7 May 2019
 Categories: , Blog

What do you do when you know you've been drinking and you're pulled over by the police on a traffic violation and asked to submit to a breathalyzer test because the officer can smell the alcohol on your breath or thinks your eyes are a little glassy?

This is a tough choice. Ultimately, you're the one who has to make the call, but there are times it probably is smarter to refuse to take the breathalyzer test despite the consequences. Here's what you have to consider.

Implied consent laws mean you're going to be punished for refusing.

Implied consent laws are now present everywhere in the nation. Essentially, when you ask a state to grant you a driver's license you automatically agree (or "consent") to take a breathalyzer if asked. This is based on the idea that a driver's license is a privilege, not a right. As such, that privilege will likely be revoked for at least a year if you refuse the breathalyzer test. 

The punishment for refusing could still be better than the alternative.

Taking the breathalyzer test when you know you've been drinking and think that your blood-alcohol content could be close to the legal limit—or well over it—is just handing the police all of the evidence they may need to convict you of drunk driving. Depending on where you live and your prior history, you can even be charged in a way that puts you under the threat of an enhanced penalty—especially if your blood-alcohol concentration is particularly high.

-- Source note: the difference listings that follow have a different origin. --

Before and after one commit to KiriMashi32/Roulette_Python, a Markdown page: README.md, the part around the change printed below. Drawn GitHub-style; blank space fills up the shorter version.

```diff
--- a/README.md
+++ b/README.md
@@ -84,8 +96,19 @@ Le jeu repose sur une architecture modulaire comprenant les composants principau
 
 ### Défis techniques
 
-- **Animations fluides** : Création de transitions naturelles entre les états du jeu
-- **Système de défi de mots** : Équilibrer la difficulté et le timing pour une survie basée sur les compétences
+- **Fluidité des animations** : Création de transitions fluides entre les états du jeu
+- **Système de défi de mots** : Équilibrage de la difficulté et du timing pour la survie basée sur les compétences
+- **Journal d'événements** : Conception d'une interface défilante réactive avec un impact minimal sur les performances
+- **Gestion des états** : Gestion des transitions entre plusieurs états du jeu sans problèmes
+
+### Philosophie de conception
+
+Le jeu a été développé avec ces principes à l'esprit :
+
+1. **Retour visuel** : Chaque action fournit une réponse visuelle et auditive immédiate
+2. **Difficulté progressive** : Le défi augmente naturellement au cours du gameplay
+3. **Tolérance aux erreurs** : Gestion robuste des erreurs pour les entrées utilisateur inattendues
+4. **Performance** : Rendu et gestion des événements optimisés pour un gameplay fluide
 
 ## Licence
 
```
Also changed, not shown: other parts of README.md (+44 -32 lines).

Refusing the breathalyzer test forces the officer to justify a warrant in order to force you to submit to chemical testing. There's a possibility that refusing the breathalyzer could cost you your license to drive but stop you from receiving a drunk driving charge. There's also the possibility that you'll eventually have to submit to chemical testing, but the delay may give you time for your body to lower its blood-alcohol content to acceptable limits.

Refusing the test can give your attorney more to challenge.

If you do refuse the test because you either know or suspect you will fail it and are then forced to submit to chemical testing anyhow, your defense attorney may have more to work with in order to defend you. Your attorney can challenge not only the basis for the traffic stop but also the basis for the officer's belief you were intoxicated. He or she can also challenge the warrant that eventually obliged you to submit to chemical testing, the way the test was administered, how it was evaluated, and the chain of evidence that followed.

Ultimately, there's no one correct answer when it comes to the question of whether or not you should refuse a breathalyzer test if you've been drinking, but there is information you can use to make an informed decision. If you're arrested, contact a DUI personal attorney promptly.